Page 197 - The sky is changed ! — and such a change ! Oh ! night, And storm, and darkness, ye are wondrous strong ; Yet lovely in your strength, as is the light Of a dark eye in woman ! Far along From peak to peak the rattling crags among Leaps the live thunder ! Not from one lone cloud, But every mountain now hath found a tongue, And Jura answers through her misty shroud, Back to the joyous Alps, who call to her aloud ! And this is in the night.
Page 137 - The mountain-shadows on her breast Were neither broken nor at rest ; In bright uncertainty they lie, Like future joys to Fancy's eye.
Page 142 - Twas but a day he had been caught ; And, snorting, with erected mane, And struggling fiercely, but in vain, In the full foam of wrath and dread To me the...
Page 34 - Soon shall thy arm, unconquered steam, afar Drag the slow barge or drive the rapid car ; Or, on wide-waving wings expanded, bear The flying chariot through the fields of air...
Page 74 - The western waves of ebbing day Rolled o'er the glen their level way; Each purple peak, each flinty spire, Was bathed in floods of living fire. But not a setting beam could glow Within the dark ravines below, Where twined the path in shadow hid, Round many a rocky pyramid, Shooting abruptly from the dell Its...

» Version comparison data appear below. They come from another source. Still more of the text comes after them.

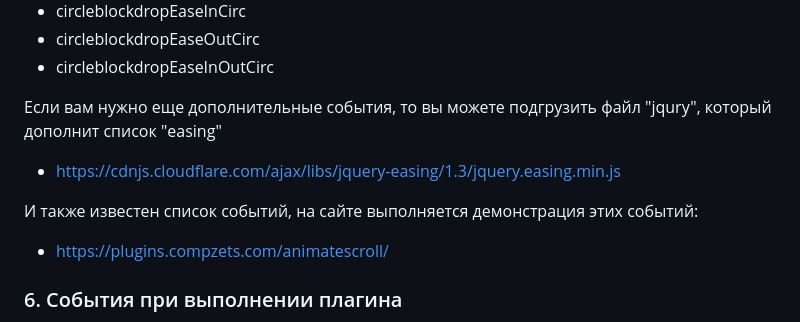
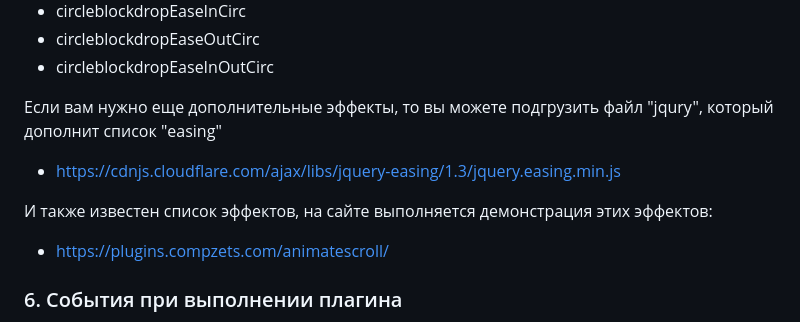
Before and after one commit to nikolay-divlf/circleblockdrop, a Markdown page: README.md, the part around the change. GitHub-like rendering.

Commit message:
new version 2.0

```diff
--- a/README.md
+++ b/README.md
@@ -158,10 +158,10 @@
 - circleblockdropEaseOutCirc
 - circleblockdropEaseInOutCirc
 
-Если вам нужно еще дополнительные события, то вы можете подгрузить файл "jqury", который дополнит список "easing"
+Если вам нужно еще дополнительные эффекты, то вы можете подгрузить файл "jqury", который дополнит список "easing"
 - https://cdnjs.cloudflare.com/ajax/libs/jquery-easing/1.3/jquery.easing.min.js
 
-И также известен список событий, на сайте выполняется демонстрация этих событий:
+И также известен список эффектов, на сайте выполняется демонстрация этих эффектов:
 - https://plugins.compzets.com/animatescroll/
 
 ### 6. События при выполнении плагина
```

Page 87 - I believe this is the finest confluence in the world. The two rivers are much of the same breadth, each about half a league ; but the Missouri is by far the most rapid, and seems to enter the Mississippi like a conqueror, through which it carries its white waves to the opposite shore without mixing them : afterwards it gives its colour to the Mississippi, which it never loses again, but carries quite down to the sea."— Letter xxvii.
Page 79 - Who gave you your invulnerable life, Your strength, your speed, your fury, and your joy, Unceasing thunder and eternal foam? And who commanded (and the silence came), Here let the billows stiffen, and have rest?
Page 221 - There is a pleasure in the pathless woods, There is a rapture on the lonely shore ; There is society, where none intrudes, By the deep sea, and music in its roar : I love not man the less, but nature more...
Page 114 - DUKE'S PALACE. [Enter DUKE, CURIO, LORDS; MUSICIANS attending.] DUKE. If music be the food of love, play on, Give me excess of it; that, surfeiting, The appetite may sicken and so die.— That strain again;— it had a dying fall; O, it came o'er my ear like the sweet south, That breathes upon a bank of violets, Stealing and giving odour.— Enough; no more; 'Tis not so sweet now as it was before.